§ **Exercise instructions**:
Every line below must be copied as written, except for pictures.

§ **Information**:
*** Begin section ***

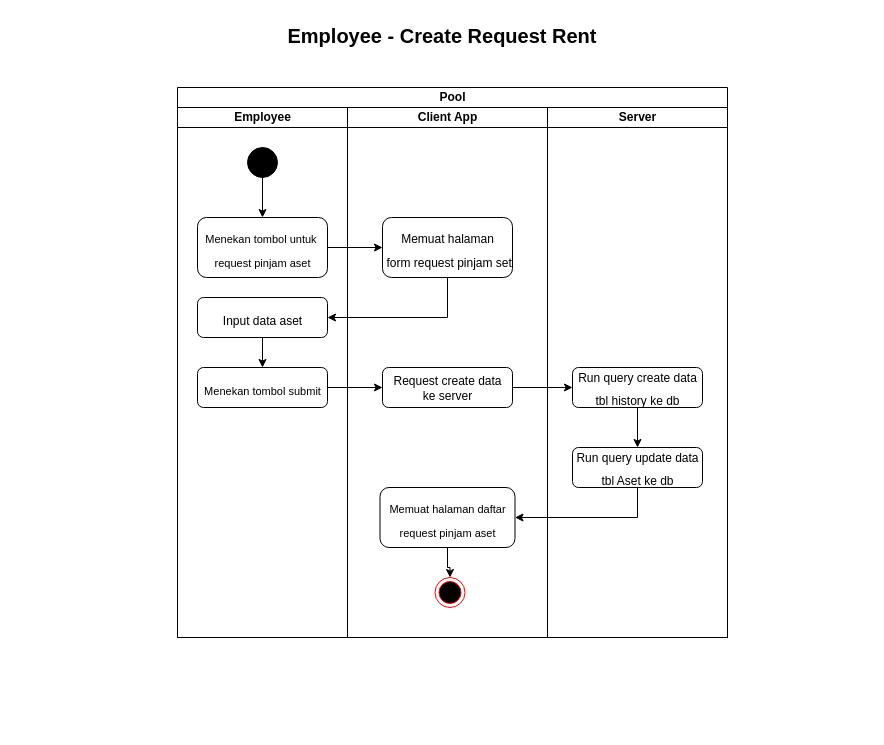
Above: page "C-RENT" (3 of 10) of Untitled Diagram.drawio in alifandartaa/BPMN-MCC72 (draw.io), before the change. Source tidied: cells renumbered, new cells numbered last; positions are measured from the earlier drawing's top-left corner, leaving out a move shared by most shapes. Both pictures are drawn from the tidied source at 100%, with x=0, y=0 at pixel (17, 17).
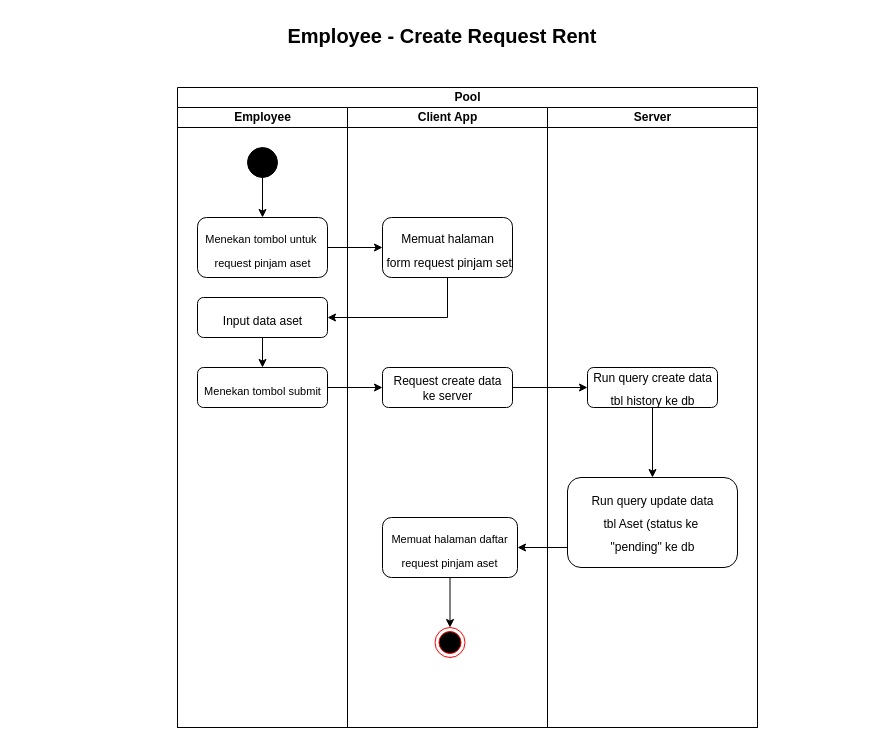
The same diagram, later.

Diff of the diagram source:
```diff
@@
     <mxCell id="2" value="Pool" style="swimlane;startSize=20;html=1;" parent="1" vertex="1">
-      <mxGeometry x="160" y="70" width="550" height="550" as="geometry" />
+      <mxGeometry x="160" y="70" width="580" height="640" as="geometry" />
     </mxCell>
     <mxCell id="3" value="Employee" style="swimlane;startSize=20;html=1;rounded=0;" parent="2" vertex="1">
-      <mxGeometry y="20" width="170" height="530" as="geometry" />
+      <mxGeometry y="20" width="170" height="620" as="geometry" />
     </mxCell>
@@
+    <mxCell id="24" style="edgeStyle=orthogonalEdgeStyle;rounded=0;jettySize=auto;html=1;entryX=1;entryY=0.5;entryDx=0;entryDy=0;" parent="2" edge="1" source="19" target="13">
+      <mxGeometry relative="1" as="geometry">
+        <Array as="points">
+          <mxPoint x="462.5" y="460" />
+        </Array>
+      </mxGeometry>
+    </mxCell>
     <mxCell id="10" value="Client App" style="swimlane;startSize=20;html=1;" parent="2" vertex="1">
-      <mxGeometry x="170" y="20" width="200" height="530" as="geometry" />
+      <mxGeometry x="170" y="20" width="200" height="620" as="geometry" />
     </mxCell>
@@
     <mxCell id="13" value="&lt;font style=&quot;font-size: 11px;&quot;&gt;Memuat halaman daftar request pinjam aset&lt;/font&gt;" style="rounded=1;whiteSpace=wrap;html=1;fontSize=20;fillColor=#FFFFFF;dashed=0;strokeWidth=1;" parent="10" vertex="1">
-      <mxGeometry x="32.5" y="380" width="135" height="60" as="geometry" />
+      <mxGeometry x="35" y="410" width="135" height="60" as="geometry" />
     </mxCell>
     <mxCell id="14" style="ellipse;html=1;shape=endState;fillColor=#000000;strokeColor=#ff0000;rounded=1;strokeWidth=1;fontSize=11;" parent="10" vertex="1">
-      <mxGeometry x="87.5" y="470" width="30" height="30" as="geometry" />
+      <mxGeometry x="87.5" y="520" width="30" height="30" as="geometry" />
     </mxCell>
@@
     <mxCell id="16" value="Server" style="swimlane;startSize=20;html=1;" parent="2" vertex="1">
-      <mxGeometry x="370" y="20" width="180" height="530" as="geometry" />
+      <mxGeometry x="370" y="20" width="210" height="620" as="geometry" />
     </mxCell>
@@
     <mxCell id="18" value="&lt;p style=&quot;line-height: 0%;&quot;&gt;&lt;font style=&quot;font-size: 12px;&quot;&gt;Run query create data&lt;/font&gt;&lt;/p&gt;&lt;p style=&quot;line-height: 0%;&quot;&gt;&lt;font style=&quot;font-size: 12px;&quot;&gt;tbl history ke db&lt;/font&gt;&lt;/p&gt;" style="html=1;dashed=0;whitespace=wrap;strokeColor=default;strokeWidth=1;fontSize=20;fillColor=#FFFFFF;rounded=1;" parent="16" vertex="1">
-      <mxGeometry x="25" y="260" width="130" height="40" as="geometry" />
+      <mxGeometry x="40" y="260" width="130" height="40" as="geometry" />
     </mxCell>
-    <mxCell id="19" value="&lt;p style=&quot;line-height: 0%;&quot;&gt;&lt;font style=&quot;font-size: 12px;&quot;&gt;Run query update data&lt;/font&gt;&lt;/p&gt;&lt;p style=&quot;line-height: 0%;&quot;&gt;&lt;font style=&quot;font-size: 12px;&quot;&gt;tbl Aset ke db&lt;/font&gt;&lt;/p&gt;" style="html=1;dashed=0;whitespace=wrap;strokeColor=default;strokeWidth=1;fontSize=20;fillColor=#FFFFFF;rounded=1;" parent="16" vertex="1">
-      <mxGeometry x="25" y="340" width="130" height="40" as="geometry" />
+    <mxCell id="19" value="&lt;p style=&quot;line-height: 0%;&quot;&gt;&lt;font style=&quot;font-size: 12px;&quot;&gt;Run query update data&lt;/font&gt;&lt;/p&gt;&lt;p style=&quot;line-height: 0%;&quot;&gt;&lt;font style=&quot;font-size: 12px;&quot;&gt;tbl Aset (status ke&amp;nbsp;&lt;/font&gt;&lt;/p&gt;&lt;p style=&quot;line-height: 0%;&quot;&gt;&lt;font style=&quot;font-size: 12px;&quot;&gt;&quot;pending&quot; ke db&lt;/font&gt;&lt;/p&gt;" style="html=1;dashed=0;whitespace=wrap;strokeColor=default;strokeWidth=1;fontSize=20;fillColor=#FFFFFF;rounded=1;" parent="16" vertex="1">
+      <mxGeometry x="20" y="370" width="170" height="90" as="geometry" />
     </mxCell>
@@
-    <mxCell id="24" style="edgeStyle=orthogonalEdgeStyle;rounded=0;jettySize=auto;html=1;entryX=1;entryY=0.5;entryDx=0;entryDy=0;" parent="2" edge="1" source="19" target="13">
-      <mxGeometry relative="1" as="geometry">
-        <Array as="points">
-          <mxPoint x="460" y="430" />
-        </Array>
-      </mxGeometry>
-    </mxCell>
```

*** End section ***

§ **Result of this task**:
Above: page "C-RENT" (3 of 10) of Untitled Diagram.drawio in alifandartaa/BPMN-MCC72 (draw.io), before the change. Source tidied: cells renumbered, new cells numbered last; positions are measured from the earlier drawing's top-left corner, leaving out a move shared by most shapes. Both pictures are drawn from the tidied source at 100%, with x=0, y=0 at pixel (17, 17).
The same diagram, later.

Diff of the diagram source:
```diff
@@
     <mxCell id="2" value="Pool" style="swimlane;startSize=20;html=1;" parent="1" vertex="1">
-      <mxGeometry x="160" y="70" width="550" height="550" as="geometry" />
+      <mxGeometry x="160" y="70" width="580" height="640" as="geometry" />
     </mxCell>
     <mxCell id="3" value="Employee" style="swimlane;startSize=20;html=1;rounded=0;" parent="2" vertex="1">
-      <mxGeometry y="20" width="170" height="530" as="geometry" />
+      <mxGeometry y="20" width="170" height="620" as="geometry" />
     </mxCell>
@@
+    <mxCell id="24" style="edgeStyle=orthogonalEdgeStyle;rounded=0;jettySize=auto;html=1;entryX=1;entryY=0.5;entryDx=0;entryDy=0;" parent="2" edge="1" source="19" target="13">
+      <mxGeometry relative="1" as="geometry">
+        <Array as="points">
+          <mxPoint x="462.5" y="460" />
+        </Array>
+      </mxGeometry>
+    </mxCell>
     <mxCell id="10" value="Client App" style="swimlane;startSize=20;html=1;" parent="2" vertex="1">
-      <mxGeometry x="170" y="20" width="200" height="530" as="geometry" />
+      <mxGeometry x="170" y="20" width="200" height="620" as="geometry" />
     </mxCell>
@@
     <mxCell id="13" value="&lt;font style=&quot;font-size: 11px;&quot;&gt;Memuat halaman daftar request pinjam aset&lt;/font&gt;" style="rounded=1;whiteSpace=wrap;html=1;fontSize=20;fillColor=#FFFFFF;dashed=0;strokeWidth=1;" parent="10" vertex="1">
-      <mxGeometry x="32.5" y="380" width="135" height="60" as="geometry" />
+      <mxGeometry x="35" y="410" width="135" height="60" as="geometry" />
     </mxCell>
     <mxCell id="14" style="ellipse;html=1;shape=endState;fillColor=#000000;strokeColor=#ff0000;rounded=1;strokeWidth=1;fontSize=11;" parent="10" vertex="1">
-      <mxGeometry x="87.5" y="470" width="30" height="30" as="geometry" />
+      <mxGeometry x="87.5" y="520" width="30" height="30" as="geometry" />
     </mxCell>
@@
     <mxCell id="16" value="Server" style="swimlane;startSize=20;html=1;" parent="2" vertex="1">
-      <mxGeometry x="370" y="20" width="180" height="530" as="geometry" />
+      <mxGeometry x="370" y="20" width="210" height="620" as="geometry" />
     </mxCell>
@@
     <mxCell id="18" value="&lt;p style=&quot;line-height: 0%;&quot;&gt;&lt;font style=&quot;font-size: 12px;&quot;&gt;Run query create data&lt;/font&gt;&lt;/p&gt;&lt;p style=&quot;line-height: 0%;&quot;&gt;&lt;font style=&quot;font-size: 12px;&quot;&gt;tbl history ke db&lt;/font&gt;&lt;/p&gt;" style="html=1;dashed=0;whitespace=wrap;strokeColor=default;strokeWidth=1;fontSize=20;fillColor=#FFFFFF;rounded=1;" parent="16" vertex="1">
-      <mxGeometry x="25" y="260" width="130" height="40" as="geometry" />
+      <mxGeometry x="40" y="260" width="130" height="40" as="geometry" />
     </mxCell>
-    <mxCell id="19" value="&lt;p style=&quot;line-height: 0%;&quot;&gt;&lt;font style=&quot;font-size: 12px;&quot;&gt;Run query update data&lt;/font&gt;&lt;/p&gt;&lt;p style=&quot;line-height: 0%;&quot;&gt;&lt;font style=&quot;font-size: 12px;&quot;&gt;tbl Aset ke db&lt;/font&gt;&lt;/p&gt;" style="html=1;dashed=0;whitespace=wrap;strokeColor=default;strokeWidth=1;fontSize=20;fillColor=#FFFFFF;rounded=1;" parent="16" vertex="1">
-      <mxGeometry x="25" y="340" width="130" height="40" as="geometry" />
+    <mxCell id="19" value="&lt;p style=&quot;line-height: 0%;&quot;&gt;&lt;font style=&quot;font-size: 12px;&quot;&gt;Run query update data&lt;/font&gt;&lt;/p&gt;&lt;p style=&quot;line-height: 0%;&quot;&gt;&lt;font style=&quot;font-size: 12px;&quot;&gt;tbl Aset (status ke&amp;nbsp;&lt;/font&gt;&lt;/p&gt;&lt;p style=&quot;line-height: 0%;&quot;&gt;&lt;font style=&quot;font-size: 12px;&quot;&gt;&quot;pending&quot; ke db&lt;/font&gt;&lt;/p&gt;" style="html=1;dashed=0;whitespace=wrap;strokeColor=default;strokeWidth=1;fontSize=20;fillColor=#FFFFFF;rounded=1;" parent="16" vertex="1">
+      <mxGeometry x="20" y="370" width="170" height="90" as="geometry" />
     </mxCell>
@@
-    <mxCell id="24" style="edgeStyle=orthogonalEdgeStyle;rounded=0;jettySize=auto;html=1;entryX=1;entryY=0.5;entryDx=0;entryDy=0;" parent="2" edge="1" source="19" target="13">
-      <mxGeometry relative="1" as="geometry">
-        <Array as="points">
-          <mxPoint x="460" y="430" />
-        </Array>
-      </mxGeometry>
-    </mxCell>
```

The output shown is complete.